Rooney Rule

  • December 8, 2009
    The effort to improve diversity in college football coaching seems to be getting a slight boost, USA Today reports. The newspaper notes that with Virginia's hiring of Mike London, there are now 12 minority head coaches in the "120-school Football Bowl Subdivision." But the report notes that while the new number is a record, it "is low in a sport in which nearly two-thirds of all players are minorities."

    In a 2008 Issue Brief, published by ACS, Washington, D.C. attorney Douglas C. Proxmire examined the NFL's Rooney Rule, which requires pro-teams with head-coaching vacancies to interview one or more minority candidates, and concluded that it should be expanded to other sporting arenas, such as college football.

    Proxmire wrote, "NCAA Division I college football would appear to be the next logical arena for adoption of the Rooney Rule, as some measure is desperately needed to address the woeful disparity between minority head coaches and minority Division IA football players." Proxmire noted in his Issue Brief, "The Rooney Rule, Its Application and Ideas for Expansion," that while the NCAA "has resisted taking the formal step of implementing the Rooney Rule, the NCAA Division I Athletic Director's Association has made a commitment to interview at least one minority candidate when an NCAA Division I football head coaching position opens."

    Tony Dungy, former coach of the Indianapolis Colts, who is encouraging the NCAA to diversifying its coaching ranks, told USA Today that the new hires were a hopeful signal, but that he was waiting to see what happens at BCS schools because "that's the place we have to look, because that's where you have a chance to win a national championship."

     

  • October 13, 2009

    News that Rush Limbaugh is party to a group bidding for a National Football League team has revived discussions of race on the sports page. Readers are being reminded of Limbaugh's short-lived career as an NFL commentator on ESPN -- a career that ended in controversey following his racially tinged statement about African-American quarterback Donovan McNabb, which included the following:

    Sorry to say this, I don't think he's been that good from the get-go. I think what we've had here is a little social concern in the NFL. The media has been very desirous that a black quarterback do well. There is a little hope invested in McNabb, and he got a lot of credit for the performance of this team that he didn't deserve.

    Limbaugh's bid has drawn fire from NFL Commissioner Roger Goodell. "I've said many times before, we're all held to a high standard here and I think divisive comments are not what the NFL is all about," Goodell said of Limbaugh's reputation for stirring controversey. "I would not want to see those comments coming from people who are in a responsible position in the NFL, absolutely not."

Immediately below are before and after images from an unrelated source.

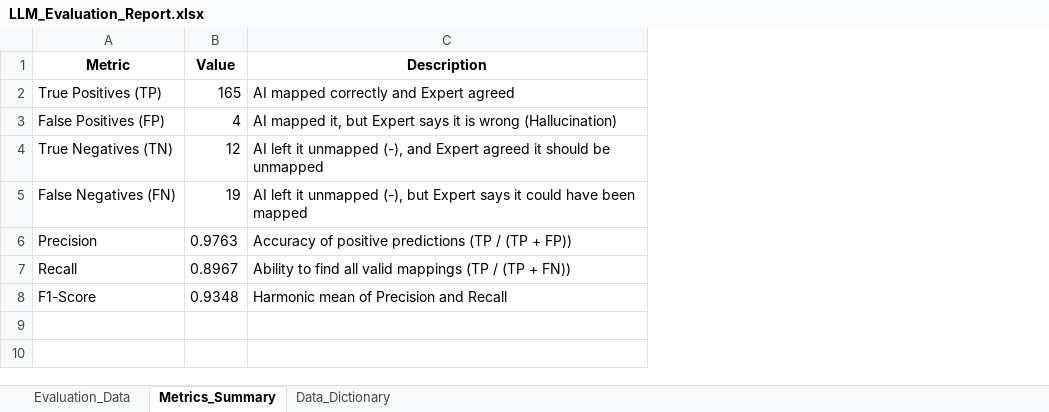
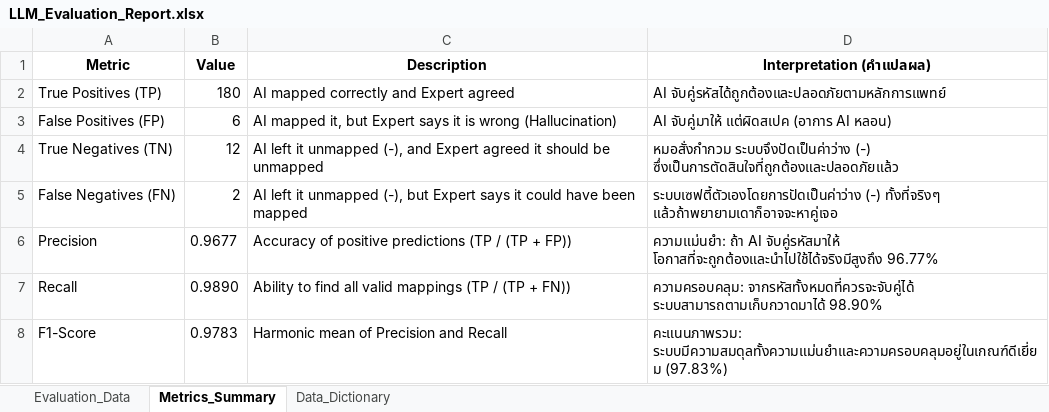
Before and after one commit to chanidapa14092547/AI-Driven-Clinical-Lab-Semantic-Mapping, an Excel workbook: output/SNOMED/LLM_Evaluation_Report.xlsx, sheet Metrics_Summary, drawn as a sheet; values as stored, in another font and other column widths than the file's, no borders; the diff names each change by its address in the sheet, - before the commit and + after, or states it on an @@ line.

Commit message:
feat: add Thai interpretation column to F1 reports

```diff
--- a/output/SNOMED/LLM_Evaluation_Report.xlsx (sheet Metrics_Summary)
+++ b/output/SNOMED/LLM_Evaluation_Report.xlsx (sheet Metrics_Summary)
+column D (Interpretation (คำแปลผล)), rows 2-8: AI จับคู่รหัสได้ถูกต้องและปลอดภัยตามหลักการแพทย์ | AI จับคู่มาให้ แต่ผิดสเปค (อาการ AI หลอน) | หมอสั่งกำกวม ระบบจึงปัดเป็นค่าว่าง (-) ซึ่งเป็นการตัดสินใจที่ถูกต้องและปลอดภัยแล้ว | ระบบเซฟตี้ตัวเองโดยการปัดเป็นค่าว่าง (-) ทั้งที่จริงๆ แล้วถ้าพยายามเดาก็อาจจะหาคู่เจอ | ความแม่นยำ: ถ้า AI จับคู่รหัสมาให้ โอกาสที่จะถูกต้องและนำไปใช้ได้จริงมีสูงถึง 96.77% | ความครอบคลุม: จากรหัสทั้งหมดที่ควรจะจับคู่ได้ ระบบสามารถตามเก็บกวาดมาได้ 98.90% | คะแนนภาพรวม: ระบบมีความสมดุลทั้งความแม่นยำและความครอบคลุมอยู่ในเกณฑ์ดีเยี่ยม (97.83%)
-B2 (Value): 165
+B2 (Value): 180
-B3 (Value): 4
+B3 (Value): 6
-B5 (Value): 19
+B5 (Value): 2
-B6 (Value): 0.9763
+B6 (Value): 0.9677
-B7 (Value): 0.8967
+B7 (Value): 0.9890
-B8 (Value): 0.9348
+B8 (Value): 0.9783
```
Also changed, not shown: sheet Evaluation_Data, output/TMLT/LLM_Evaluation_Report.xlsx, 9 other files.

    Just this year, Commissioner Goodell initiated the NFL's moves to ameliorate the lack of diversity among coaches and executives of color, embracing and broadening application of the Rooney Rule. Analyzed in this ACS Issue Brief by attorney Douglas Proxmire, the Rooney Rule requires the NFL to interview at least one minority for any coaching or front office position. 

    In The Nation, sports writer David Zirin catalogs both recent commentary by Limbaugh expressing racially provocative views and the reactions of several NFL players. For his part, Zirin calls for League officials to block the purchase, writing

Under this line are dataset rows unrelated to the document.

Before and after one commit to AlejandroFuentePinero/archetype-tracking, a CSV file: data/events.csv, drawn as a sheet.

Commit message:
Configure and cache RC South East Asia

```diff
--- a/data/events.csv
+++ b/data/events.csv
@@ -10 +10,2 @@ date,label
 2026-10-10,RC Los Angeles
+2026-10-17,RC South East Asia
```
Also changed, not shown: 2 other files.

    [F]inancial scuzziness aside, Limbaugh's bid must be stopped. The NFL owners have the power to nix any prospective owner, and if they have a shred of conscience in their overfed, underworked bodies, they should collectively veto Limbaugh's joining their exclusive club.

    And for the first time, an NFL team owner today voiced his perspective. "I, myself, couldn't even consider voting for him," remarked Indianapolis Colts owner Jim Irsay. "When there are comments that have been made that are inappropriate, incendiary and insensitive ... our words do damage, and it's something that we don't need."

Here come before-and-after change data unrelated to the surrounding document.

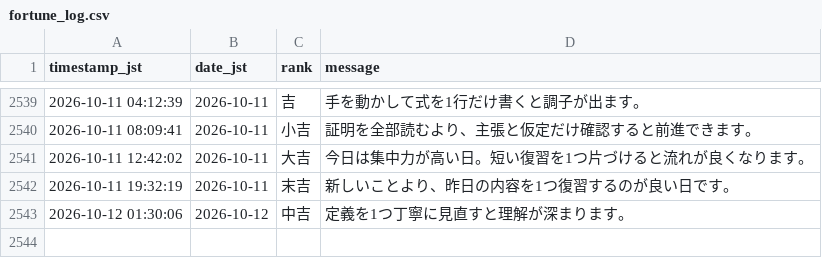
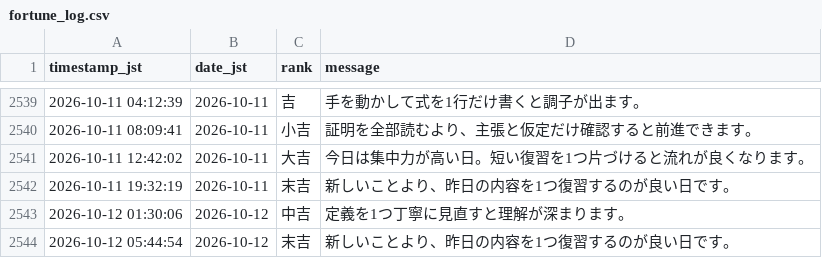
Before and after one commit to aimathstats/auto_repo, a CSV file: logs/fortune_log.csv, drawn as a sheet; only a part is shown, gaps mark what is left out; the diff names each change by its address in the sheet, - before the commit and + after, or states it on an @@ line.

```diff
--- a/logs/fortune_log.csv
+++ b/logs/fortune_log.csv
+row 2544: 2026-10-12 05:44:54 | 2026-10-12 | 末吉 | 新しいことより、昨日の内容を1つ復習するのが良い日です。
```
Also changed, not shown: 1 other file.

    Among others making their voice heard on Limbaugh's bid is Stephen Colbert, offering the perspective you can watch below: 

  • June 17, 2009
    The National Football League has announced an expansion of the "Rooney Rule" on minority hiring. NFL Commissioner Roger Goodell said the rule, which requires NFL teams with head-coaching vacancies to interview one or more minority candidates, would be expanded to cover hiring of front-office personnel.

    The Washington Post reported that the expanded rule would require teams seeking to fill front office positions to interview at least one minority candidate. In a statement, Goodell said, "The discussion at the league meeting identified the strong reason for taking this step, which in large part simply confirms a recommended practice that clubs have voluntarily embraced. The recommendation also recognizes that this process has worked well in the context of head coaches, and that clubs have deservedly received considerable positive recognition for their efforts in this respect."

    An NFL committee, headed by Steelers President Dan Rooney (left with Steelers head coach, Mike Tomlin), proposed the adoption of the rule on hiring head coaches in 2002 after the committee concluded that the league's hiring practices were discriminatory.

    In December, ACS distributed an Issue Brief on the impact of the Rooney Rule.